American border guards will soon deploy 98-foot-tall radar surveillance masts with built-in wireless networking in a bid to prevent the Land of the Free being overrun by huddled masses of Mexicans (and perhaps Canadians) intent on entering the US illegally and working hard for very little money.

Boeing, prime contractor for the Secure Border Initiative (SBI), recently announced a successful test of the first "integrated mobile sensor tower".

According to SBI Monthly (pdf), the towers will provide information to the Common Operating Picture, or COP, a networked computer map showing where all the pesky huddled masses are.

SBI Monthly lays out a typical scenario showing how COP works:

A group of individuals has just entered the US illegally and is on foot. As they make their way across the desert, they are picked up on radar...A Sector Enforcement Specialist identifies the location...[and] zooms in to get a visual on what triggered the radar. The Specialist then notifies Border Patrol Agents in the vicinity through voice communications. The responding Agent is then relayed the coordinates of the illegal aliens to their Mobile COP, displayed on their laptop computer mounted in their vehicle...the Agent goes to intercept...Moments later, the Agent locates the illegal aliens and makes the apprehensions.

Assuming flat desert terrain, a 98-foot mast will have line of sight range out to approximately 12 miles, so each tower could sweep a circle of territory 24 miles across with its all-seeing eye. The US' southern border is a smidgeon under 2,000 miles long.

Deputy commissioner Deborah Spero of Customs and Border Protection (CBP), who chairs the SBI steering committee, said: "Technology and tactical infrastructure are essential...This is the most aggressive program ever attempted to secure our nation's borders. I am confident that the men and women of CBP will be successful in executing this critical mission," as reported by SBI Monthly.

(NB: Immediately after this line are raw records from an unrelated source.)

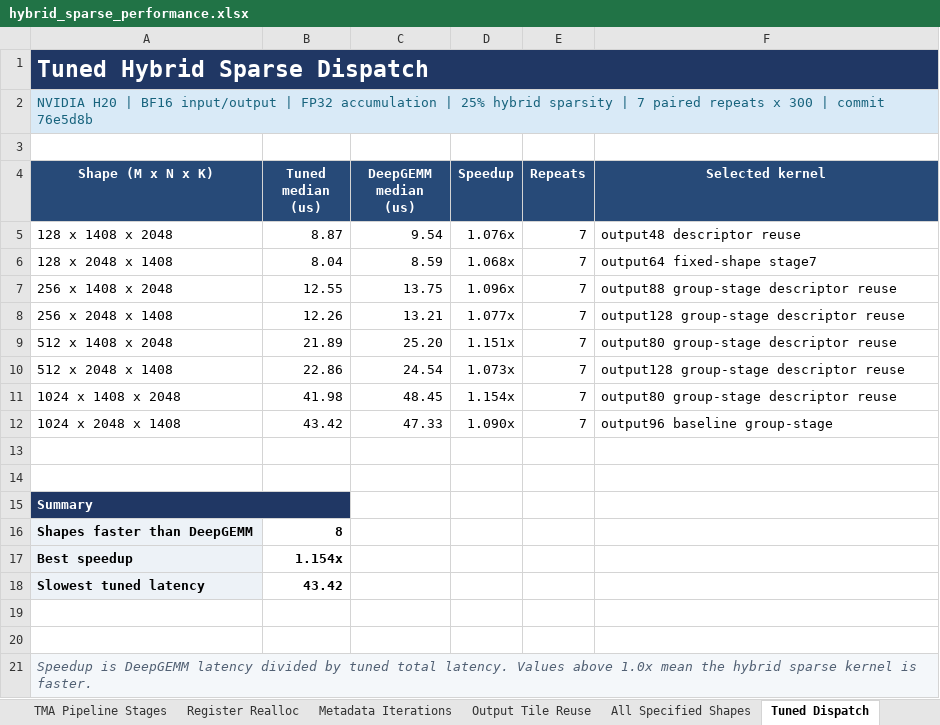
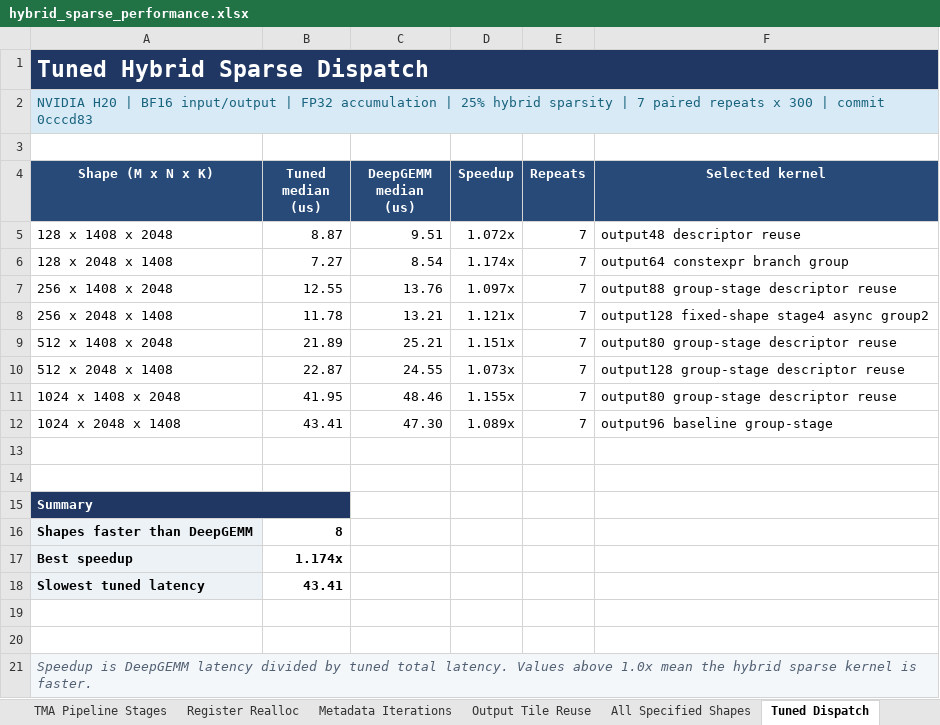
Before and after one commit to bwf02/SparseGEMM, an Excel workbook: docs/hybrid_sparse_performance.xlsx, sheet Tuned Dispatch, drawn as a sheet; values as stored, in another font and other column widths than the file's, no borders; conditional formats not drawn; the diff names each change by its address in the sheet, - before the commit and + after, or states it on an @@ line.

Commit message:
docs: update hybrid sparse performance workbook
Refresh the tuned-dispatch sheet with the final eight-shape H20 measurements and selected kernels. The workbook passed formula-error inspection and visual render verification before replacement.

```diff
--- a/docs/hybrid_sparse_performance.xlsx (sheet Tuned Dispatch)
+++ b/docs/hybrid_sparse_performance.xlsx (sheet Tuned Dispatch)
-A2 (Shape (M x N x K)): …| commit 76e5d8b
+A2 (Shape (M x N x K)): …| commit 0cccd83
-C5 (DeepGEMM median (us)): 9.54
+C5 (DeepGEMM median (us)): 9.51
-D5 (Speedup): 1.076x
+D5 (Speedup): 1.072x
-B6 (Tuned median (us)): 8.04
+B6 (Tuned median (us)): 7.27
-C6 (DeepGEMM median (us)): 8.59
+C6 (DeepGEMM median (us)): 8.54
-D6 (Speedup): 1.068x
+D6 (Speedup): 1.174x
-F6 (Selected kernel): output64 fixed-shape stage7
+F6 (Selected kernel): output64 constexpr branch group
-C7 (DeepGEMM median (us)): 13.75
+C7 (DeepGEMM median (us)): 13.76
-D7 (Speedup): 1.096x
+D7 (Speedup): 1.097x
-B8 (Tuned median (us)): 12.26
+B8 (Tuned median (us)): 11.78
-D8 (Speedup): 1.077x
+D8 (Speedup): 1.121x
-F8 (Selected kernel): output128 group-stage descriptor reuse
+F8 (Selected kernel): output128 fixed-shape stage4 async group2
-C9 (DeepGEMM median (us)): 25.20
+C9 (DeepGEMM median (us)): 25.21
-B10 (Tuned median (us)): 22.86
+B10 (Tuned median (us)): 22.87
-C10 (DeepGEMM median (us)): 24.54
+C10 (DeepGEMM median (us)): 24.55
-B11 (Tuned median (us)): 41.98
+B11 (Tuned median (us)): 41.95
-C11 (DeepGEMM median (us)): 48.45
+C11 (DeepGEMM median (us)): 48.46
-D11 (Speedup): 1.154x
+D11 (Speedup): 1.155x
-B12 (Tuned median (us)): 43.42
+B12 (Tuned median (us)): 43.41
-C12 (DeepGEMM median (us)): 47.33
+C12 (DeepGEMM median (us)): 47.30
-D12 (Speedup): 1.090x
+D12 (Speedup): 1.089x
-B17 (Tuned median (us)): 1.154x
+B17 (Tuned median (us)): 1.174x
-B18 (Tuned median (us)): 43.42
+B18 (Tuned median (us)): 43.41
```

No more affordable, illegal childminders and maids for the American middle classes if Spero and the CBP have anything to say about it, clearly. And Bluecollar Joe Lunchbox will be able to compete for business against his Chinese or Korean counterpart while staying on a decent salary with full pension, free doughnuts, health and dental.

There was no word on the SBI's ability to prevent investment moving overseas, but this capability surely can't be long in coming. At any rate, those blasted terrorists won't be able to get in (except by airline. Or by underhandedly being born American, like Oklahoma bomber Timothy McVeigh, still lying in the number-two spot behind the 9/11 crew for US soil atrocity deathtoll).

Ignoring for now the complexities of global capital and labour and the imponderables of terror risk, there are still a few Americans worried about the SBI on plain old value for money grounds. Various other big-budget federal border-control programmes have cost vast sums and failed to realistically achieve much. Examples include the Coast Guard's Deepwater project, and a 1990s initiative by the Immigration and Naturalisation Service to plant all kinds of ritzy sensors around the south western border.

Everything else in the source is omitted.